▶ [Dataset]:
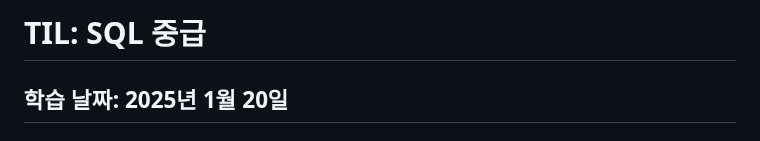
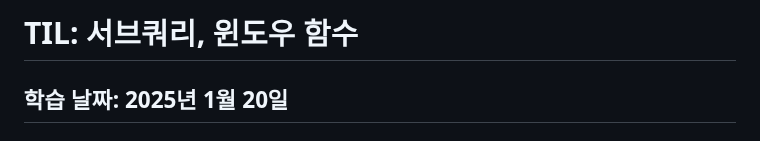
Before and after one commit to daoujunsung/Daou-FITs-3-YangJunsung, a Markdown page: [TIL] 2025-01-20 TIL.md, the part around the change. Rendered like a GitHub page.

```diff
--- a/[TIL] 2025-01-20 TIL.md
+++ b/[TIL] 2025-01-20 TIL.md
@@ -1,4 +1,4 @@
-# TIL: SQL 중급
+# TIL: 서브쿼리, 윈도우 함수
 ## 학습 날짜: 2025년 1월 20일
 ## 오늘 내가 새롭게 배운 것들
 **서브쿼리(Subquery)**
```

▶ [Task]: Give back the listing exactly, without a single picture.

▶ [Output of the exercise]:
Before and after one commit to daoujunsung/Daou-FITs-3-YangJunsung, a Markdown page: [TIL] 2025-01-20 TIL.md, the part around the change. Rendered like a GitHub page.

```diff
--- a/[TIL] 2025-01-20 TIL.md
+++ b/[TIL] 2025-01-20 TIL.md
@@ -1,4 +1,4 @@
-# TIL: SQL 중급
+# TIL: 서브쿼리, 윈도우 함수
 ## 학습 날짜: 2025년 1월 20일
 ## 오늘 내가 새롭게 배운 것들
 **서브쿼리(Subquery)**
```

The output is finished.